First introduced in Japan, lesson study has gained enthusiastic advocates in US educational circles as a powerful, collaborative approach. This "how-to" guide leads a beginning team through the lesson study cycle and provides an experienced team with new perspectives. Using examples from U.S. classrooms, this handbook:
- Encourages educators to generate and share knowledge
- Inspires a teacherresearcher stance
- Illustrates both the process and substance of lesson study
- Encourages collaboration
- Provides guidelines for avoiding common pitfalls
|Edition description:||New Edition|
|Product dimensions:||8.50(w) x 11.00(h) x (d)|
About the Author
Jennifer Stepanek is a writer, editor, and researcher with Education Northwest in Portland, Oregon. She is the lead author of Leading Lesson Study: A Practical Guide for Teachers and Facilitators (2007), published by Corwin Press. Jennifer has worked with lesson study teams at a variety of sites in the Northwest to explore how teachers in the United States are adapting the Japanese model to fit their contexts and needs. Jennifer has written and edited a number of articles on lesson study and is also the co-author of An Invitation to Lesson Study, an electronic resource designed to help facilitators and other professional development providers introduce lesson study to others. Her previous projects include serving as the editor of Northwest Teacher, a math and science journal and writing publications for the It’s Just Good Teaching seriesresearch-based monographs on mathematics and science teaching.

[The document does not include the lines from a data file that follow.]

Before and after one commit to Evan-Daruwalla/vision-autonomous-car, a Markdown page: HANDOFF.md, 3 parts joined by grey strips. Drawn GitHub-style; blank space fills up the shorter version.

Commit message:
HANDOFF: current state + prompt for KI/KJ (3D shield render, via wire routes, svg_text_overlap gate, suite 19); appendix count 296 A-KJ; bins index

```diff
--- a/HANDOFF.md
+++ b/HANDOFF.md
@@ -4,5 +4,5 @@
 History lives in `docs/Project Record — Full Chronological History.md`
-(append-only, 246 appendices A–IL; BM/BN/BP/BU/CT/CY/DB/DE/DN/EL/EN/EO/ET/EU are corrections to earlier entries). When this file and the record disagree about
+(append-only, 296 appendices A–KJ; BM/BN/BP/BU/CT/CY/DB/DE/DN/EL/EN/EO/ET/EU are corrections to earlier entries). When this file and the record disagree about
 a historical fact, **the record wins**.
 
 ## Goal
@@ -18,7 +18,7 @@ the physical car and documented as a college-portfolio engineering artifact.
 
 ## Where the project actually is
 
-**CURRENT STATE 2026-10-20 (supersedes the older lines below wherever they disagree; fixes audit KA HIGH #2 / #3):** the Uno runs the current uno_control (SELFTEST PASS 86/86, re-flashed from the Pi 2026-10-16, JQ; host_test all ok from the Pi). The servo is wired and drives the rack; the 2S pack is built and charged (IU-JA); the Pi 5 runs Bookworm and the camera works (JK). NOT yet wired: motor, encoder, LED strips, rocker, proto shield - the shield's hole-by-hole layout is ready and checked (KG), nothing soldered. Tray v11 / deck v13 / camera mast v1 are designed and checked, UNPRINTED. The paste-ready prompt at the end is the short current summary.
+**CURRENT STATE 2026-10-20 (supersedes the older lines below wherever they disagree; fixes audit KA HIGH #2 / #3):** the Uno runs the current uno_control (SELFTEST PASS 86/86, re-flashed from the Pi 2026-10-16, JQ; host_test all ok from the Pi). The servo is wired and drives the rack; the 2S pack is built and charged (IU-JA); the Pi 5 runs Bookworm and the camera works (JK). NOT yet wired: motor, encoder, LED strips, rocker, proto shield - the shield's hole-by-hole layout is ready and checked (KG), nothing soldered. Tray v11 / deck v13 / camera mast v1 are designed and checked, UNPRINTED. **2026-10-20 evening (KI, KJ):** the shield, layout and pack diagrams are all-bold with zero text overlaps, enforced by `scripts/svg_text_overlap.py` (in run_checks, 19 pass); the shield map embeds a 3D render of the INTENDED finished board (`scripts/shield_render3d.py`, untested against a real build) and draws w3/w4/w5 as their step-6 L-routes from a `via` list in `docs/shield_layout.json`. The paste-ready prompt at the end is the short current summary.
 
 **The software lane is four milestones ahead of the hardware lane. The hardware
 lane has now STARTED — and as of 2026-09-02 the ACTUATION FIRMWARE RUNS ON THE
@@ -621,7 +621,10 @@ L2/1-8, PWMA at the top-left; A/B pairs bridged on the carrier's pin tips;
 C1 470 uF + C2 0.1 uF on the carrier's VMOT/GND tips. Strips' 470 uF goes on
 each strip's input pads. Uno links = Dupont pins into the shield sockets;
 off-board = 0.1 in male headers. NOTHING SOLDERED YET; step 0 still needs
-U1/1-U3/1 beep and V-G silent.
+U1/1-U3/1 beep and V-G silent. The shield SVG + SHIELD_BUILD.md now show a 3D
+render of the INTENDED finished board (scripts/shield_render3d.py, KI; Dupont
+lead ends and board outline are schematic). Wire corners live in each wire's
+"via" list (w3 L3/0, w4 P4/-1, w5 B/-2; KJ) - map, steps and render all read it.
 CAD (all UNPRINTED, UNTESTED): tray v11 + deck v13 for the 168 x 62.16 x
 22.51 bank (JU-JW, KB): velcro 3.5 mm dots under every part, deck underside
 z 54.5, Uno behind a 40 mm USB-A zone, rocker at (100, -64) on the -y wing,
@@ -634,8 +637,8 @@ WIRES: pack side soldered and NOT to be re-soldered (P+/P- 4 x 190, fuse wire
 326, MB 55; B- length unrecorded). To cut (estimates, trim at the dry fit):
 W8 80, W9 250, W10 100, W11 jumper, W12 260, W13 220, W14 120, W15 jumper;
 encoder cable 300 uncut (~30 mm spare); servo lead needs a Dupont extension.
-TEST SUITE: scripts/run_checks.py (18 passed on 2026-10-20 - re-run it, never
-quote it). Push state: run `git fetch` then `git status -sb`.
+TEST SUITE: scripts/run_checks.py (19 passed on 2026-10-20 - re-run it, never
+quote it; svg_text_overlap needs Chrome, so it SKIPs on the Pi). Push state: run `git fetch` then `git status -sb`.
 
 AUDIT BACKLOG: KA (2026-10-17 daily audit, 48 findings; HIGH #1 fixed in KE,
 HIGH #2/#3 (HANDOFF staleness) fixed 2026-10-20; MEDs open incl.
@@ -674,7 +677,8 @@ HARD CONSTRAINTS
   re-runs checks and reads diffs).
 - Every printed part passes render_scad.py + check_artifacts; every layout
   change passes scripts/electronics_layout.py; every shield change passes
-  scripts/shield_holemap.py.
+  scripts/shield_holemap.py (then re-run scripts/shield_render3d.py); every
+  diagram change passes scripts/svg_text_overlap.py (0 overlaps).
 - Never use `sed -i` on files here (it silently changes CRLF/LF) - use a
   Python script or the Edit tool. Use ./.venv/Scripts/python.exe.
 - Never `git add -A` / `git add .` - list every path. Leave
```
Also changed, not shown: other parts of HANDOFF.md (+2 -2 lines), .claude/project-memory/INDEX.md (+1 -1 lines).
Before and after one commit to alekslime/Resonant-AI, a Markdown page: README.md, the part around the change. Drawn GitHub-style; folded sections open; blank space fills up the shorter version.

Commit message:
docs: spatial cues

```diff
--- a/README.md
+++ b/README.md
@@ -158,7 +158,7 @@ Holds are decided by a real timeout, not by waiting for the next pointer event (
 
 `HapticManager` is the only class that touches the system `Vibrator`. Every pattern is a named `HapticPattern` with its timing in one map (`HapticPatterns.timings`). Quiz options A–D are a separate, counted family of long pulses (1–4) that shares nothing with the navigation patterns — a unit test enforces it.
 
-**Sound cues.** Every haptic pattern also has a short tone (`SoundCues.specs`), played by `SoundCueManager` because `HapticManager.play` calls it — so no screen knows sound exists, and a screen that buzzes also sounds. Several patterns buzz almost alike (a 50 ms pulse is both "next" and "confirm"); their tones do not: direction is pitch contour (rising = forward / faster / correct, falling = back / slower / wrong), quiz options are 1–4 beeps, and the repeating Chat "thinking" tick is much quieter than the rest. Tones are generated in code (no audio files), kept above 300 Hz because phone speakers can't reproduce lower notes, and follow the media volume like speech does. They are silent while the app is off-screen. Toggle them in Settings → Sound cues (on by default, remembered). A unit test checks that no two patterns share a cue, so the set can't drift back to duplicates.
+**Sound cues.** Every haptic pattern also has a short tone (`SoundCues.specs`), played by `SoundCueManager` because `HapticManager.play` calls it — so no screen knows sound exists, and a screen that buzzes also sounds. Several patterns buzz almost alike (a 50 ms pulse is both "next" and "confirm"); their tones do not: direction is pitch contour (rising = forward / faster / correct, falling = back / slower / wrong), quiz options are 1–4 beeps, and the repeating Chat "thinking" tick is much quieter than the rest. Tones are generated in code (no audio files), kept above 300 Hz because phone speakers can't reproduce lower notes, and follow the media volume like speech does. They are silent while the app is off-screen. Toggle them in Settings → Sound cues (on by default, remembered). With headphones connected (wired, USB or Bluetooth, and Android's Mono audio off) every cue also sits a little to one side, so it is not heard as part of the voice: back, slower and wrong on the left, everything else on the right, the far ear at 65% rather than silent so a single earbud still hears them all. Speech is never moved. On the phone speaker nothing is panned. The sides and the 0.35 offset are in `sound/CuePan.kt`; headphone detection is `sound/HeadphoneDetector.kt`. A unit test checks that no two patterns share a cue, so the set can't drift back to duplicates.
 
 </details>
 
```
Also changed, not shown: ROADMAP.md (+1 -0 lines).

Melinda Leong has served as a Senior Program Advisor in the Mathematics Education Unit at Education Northwest since 2001. She has been providing leadership in designing effective professional development in mathematics learning, teaching, and assessment. Before joining Education Northwest, she worked with the New York City Board of Education in District 2 as a teacher and director for 11 years at the K–8 level. She was the founder and director of the Manhattan Academy of Technology in New York, a middle school focused on integrating technology into a three-year comprehensive and rigorous academic program. Leong holds a B.A. in education and American studies from Tufts University, an M.A. in elementary education from Hunter College at the City University of New York, an M.A. in administration and supervision from City College at the City University of New York, and a graduate certificate in middle school mathematics from Portland State University.
Table of Contents
Foreword by Bill JacksonPrefaceAbout the Authors1. IntroductionMaking the Case for Lesson Study An Overview of Lesson Study Core Elements of Lesson Study Building a Research Base for Lesson Study2. Laying the Groundwork for Lesson Study Beginning With the Necessary Ingredients Additional Supports Creating a Lesson Study Action Plan Inviting Teachers to Participate Finding Time Gaining Support From Administrators Finding External Support Developing a Collaborative School Culture Challenges of Laying the Groundwork Moving on to the Next Phase Key Ideas3. Starting the Lesson Study Cycle Roles and Responsibilities Creating the Schedule Developing Into a Team Identifying Group Norms Maintaining Group Norms Becoming a Community of Practice Types of Lesson Study Goals Key Ideas4. Planning the Research Lesson Process for Planning the Lesson Investigating Teaching Materials Step 1: Identify the Topic Step 2: Map the Unit Step 3: Identify Goals Step 4: Create the Lesson Plan Reflecting and Assessing Progress Moving on to the Next Phase Key Ideas5. Teaching, Observing, and Debriefing Roles and Responsibilities Preparing for the Observation and Debriefing The Pre-Observation Meeting Teaching and Observing the Lesson Conducting the Debriefing Preparing for the Revision Challenges of the Debriefing Reflecting and Assessing Progress Moving on to the Next Phase Key Ideas6. Revising and Reteaching the Lesson Why Revise and Reteach? Process for Revising the Lesson Step 1: Gather and Review the Data Step 2: Analyze the Data Step 3: Identify Needed Changes Step 4: Revise the Lesson Plan Challenges of the Revision Process Reteaching and Focusing the Debriefing Reflecting and Assessing Progress Moving on to the Next Phase Key Ideas7. Reflecting and Sharing Results Importance of Reflection Lesson Study Reports Process for Developing the Report Alternatives to a Report Evaluating Lesson Study Tying Reflection and Evaluation to a New Cycle of Lesson Study Key Ideas8. Growing and Sustaining Lesson Study Maintaining Momentum Dealing With Turnover Adding Teams and Sites Embedding Lesson Study Hosting an Open House Goals for Teacher Learning Final ThoughtsResource A: Sample Research LessonsResource B: Frequently Asked QuestionsResource C: Additional ResourcesGlossaryReferencesIndex